In Romeo and Juliet, violence shapes their world and is vital to the progression of the play. From the first scene, members of the family clash in the piazza. In other scenes, Tybalt challenges Romeo to a duel, and eventually dies at Romeo's hand. From the start of the play, this seemed inevetable. Due to the constant feuding between the families, violence must exist else the plot and storyline will change. Violence is also deeply linked to sex. This is generally true as the violence often casts a shadown on Romeo and Juliet's relationship. It also comes up in other ways, such as when Sampson and Gregory proclaim to sexually assult the Montague women. Even the language that sex is described in forms violent imagery. At the end when Romeo says:"Let me be put to death", he is using an entondre. On one hand this means that he will literally be put to death, but on the other, death is slang for orgasm.
From the prologue to the end of the play, fate is explored throughout Romeo and Juliet. In the play, fate is shown as a driving force, often more powerful than love and hate. In the play Romeo's defiance often determines his fate. He does everything he can to stay with Juliet, which results in their deaths. Fate works in all major events and aspects of the play, such as the two feuding families, the series of unfortunate events that follow Friar Lawrence's plan as well as the timing of Juliet awakening causing both to commit sucicide. The way that these events unfolded in the story were not mere coinicdences, they were all determined by the fate of Romeo and Juliet. While there are various other interpretations of fate, this is the one that is widely accepted and taught.

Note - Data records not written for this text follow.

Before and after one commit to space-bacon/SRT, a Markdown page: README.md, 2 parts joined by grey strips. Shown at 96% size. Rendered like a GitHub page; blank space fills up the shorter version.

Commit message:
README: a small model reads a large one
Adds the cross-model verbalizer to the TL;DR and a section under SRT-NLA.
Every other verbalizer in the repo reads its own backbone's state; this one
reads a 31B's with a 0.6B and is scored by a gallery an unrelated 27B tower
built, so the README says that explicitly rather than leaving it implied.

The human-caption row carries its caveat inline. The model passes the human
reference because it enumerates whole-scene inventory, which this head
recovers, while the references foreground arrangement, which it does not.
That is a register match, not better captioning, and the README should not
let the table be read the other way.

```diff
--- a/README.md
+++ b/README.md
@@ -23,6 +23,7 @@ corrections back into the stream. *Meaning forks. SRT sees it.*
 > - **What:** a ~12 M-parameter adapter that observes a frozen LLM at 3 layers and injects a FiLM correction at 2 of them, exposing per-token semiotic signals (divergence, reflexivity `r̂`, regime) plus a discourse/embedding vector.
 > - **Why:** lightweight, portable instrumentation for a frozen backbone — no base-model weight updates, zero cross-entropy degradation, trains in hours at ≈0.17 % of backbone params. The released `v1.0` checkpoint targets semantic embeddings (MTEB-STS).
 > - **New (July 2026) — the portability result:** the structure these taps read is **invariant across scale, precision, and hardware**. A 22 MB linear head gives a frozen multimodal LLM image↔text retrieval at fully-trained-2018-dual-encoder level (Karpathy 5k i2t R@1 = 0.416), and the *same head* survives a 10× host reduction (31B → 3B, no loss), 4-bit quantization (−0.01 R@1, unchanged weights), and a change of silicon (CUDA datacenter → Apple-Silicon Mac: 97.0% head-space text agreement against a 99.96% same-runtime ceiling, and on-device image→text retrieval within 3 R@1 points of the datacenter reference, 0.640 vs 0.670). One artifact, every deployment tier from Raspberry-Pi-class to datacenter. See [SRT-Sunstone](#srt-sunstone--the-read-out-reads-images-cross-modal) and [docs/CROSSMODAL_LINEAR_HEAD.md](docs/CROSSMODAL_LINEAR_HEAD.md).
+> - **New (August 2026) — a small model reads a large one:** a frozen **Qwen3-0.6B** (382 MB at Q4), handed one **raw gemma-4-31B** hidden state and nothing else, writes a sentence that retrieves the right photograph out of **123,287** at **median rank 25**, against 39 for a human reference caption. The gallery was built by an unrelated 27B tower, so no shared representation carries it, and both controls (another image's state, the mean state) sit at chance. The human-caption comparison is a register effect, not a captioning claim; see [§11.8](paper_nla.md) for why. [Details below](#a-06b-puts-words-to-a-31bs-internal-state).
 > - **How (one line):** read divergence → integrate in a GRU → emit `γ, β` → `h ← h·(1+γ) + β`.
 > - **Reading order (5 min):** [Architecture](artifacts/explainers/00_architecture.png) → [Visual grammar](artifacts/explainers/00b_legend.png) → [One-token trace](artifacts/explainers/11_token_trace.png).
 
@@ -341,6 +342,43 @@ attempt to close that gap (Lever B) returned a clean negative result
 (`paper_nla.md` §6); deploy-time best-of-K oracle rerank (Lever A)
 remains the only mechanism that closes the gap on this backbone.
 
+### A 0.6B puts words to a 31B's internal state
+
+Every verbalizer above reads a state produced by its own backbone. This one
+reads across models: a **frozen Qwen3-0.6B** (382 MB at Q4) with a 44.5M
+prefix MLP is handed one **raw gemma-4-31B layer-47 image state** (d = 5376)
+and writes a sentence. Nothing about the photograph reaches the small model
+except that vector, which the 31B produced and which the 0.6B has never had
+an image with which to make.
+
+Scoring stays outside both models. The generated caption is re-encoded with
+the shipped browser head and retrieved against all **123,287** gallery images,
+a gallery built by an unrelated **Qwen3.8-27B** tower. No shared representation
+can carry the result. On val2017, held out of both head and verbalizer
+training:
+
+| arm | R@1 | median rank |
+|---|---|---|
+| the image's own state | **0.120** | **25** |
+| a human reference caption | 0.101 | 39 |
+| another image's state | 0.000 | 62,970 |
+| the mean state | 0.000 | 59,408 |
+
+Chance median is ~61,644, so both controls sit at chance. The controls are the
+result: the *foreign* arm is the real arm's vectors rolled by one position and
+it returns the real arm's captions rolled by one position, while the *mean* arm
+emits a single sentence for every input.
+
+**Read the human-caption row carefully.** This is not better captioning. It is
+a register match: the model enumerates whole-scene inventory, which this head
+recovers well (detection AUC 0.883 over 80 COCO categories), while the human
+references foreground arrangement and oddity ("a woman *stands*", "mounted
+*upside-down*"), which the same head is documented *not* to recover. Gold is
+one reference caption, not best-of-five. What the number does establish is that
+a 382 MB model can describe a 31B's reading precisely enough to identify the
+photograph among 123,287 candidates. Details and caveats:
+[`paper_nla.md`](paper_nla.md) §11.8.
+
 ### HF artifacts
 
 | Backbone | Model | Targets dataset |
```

Both Romeo and Juliet are quite, young. Shakespeare uses this as a device to convey themes of youth. For example, Romeo roams the streets of Verona with young, short-fused men, who are quick to fight. This resembles modern day gang culture, where opposing groups fight each other on the streets just as what happens in Romeo and Juliet. Shakespeare also depicts Romeo as somewhat immature. This can be seen through his speech. When he is obsessed with Rosaline he says,"Compare[Rosaline's] face with some that I shown, And I will make thee think a swan a crow". This shows how Romeo is immature in some senses, just as every other teenager is. We never learn Romeo's age but we do learn that Juliet is thirteen years old. Her mother thinks that she is ready to marry the county Paris, yet her father thinks of her as a,"stanger to this world". While Juliet doesn't want to marry Paris, she thinks that she is mature enough to be married. Eventually when she marries Romeo, she describes to the audience how she looks forward to her wedding night. She describes this by comparing herself to,"an impatient child", which reminds the audience that that is what she is. The acknowledgement of their deep love, amplifies the saddness at the end of the play when they die from their short, passionate relationship.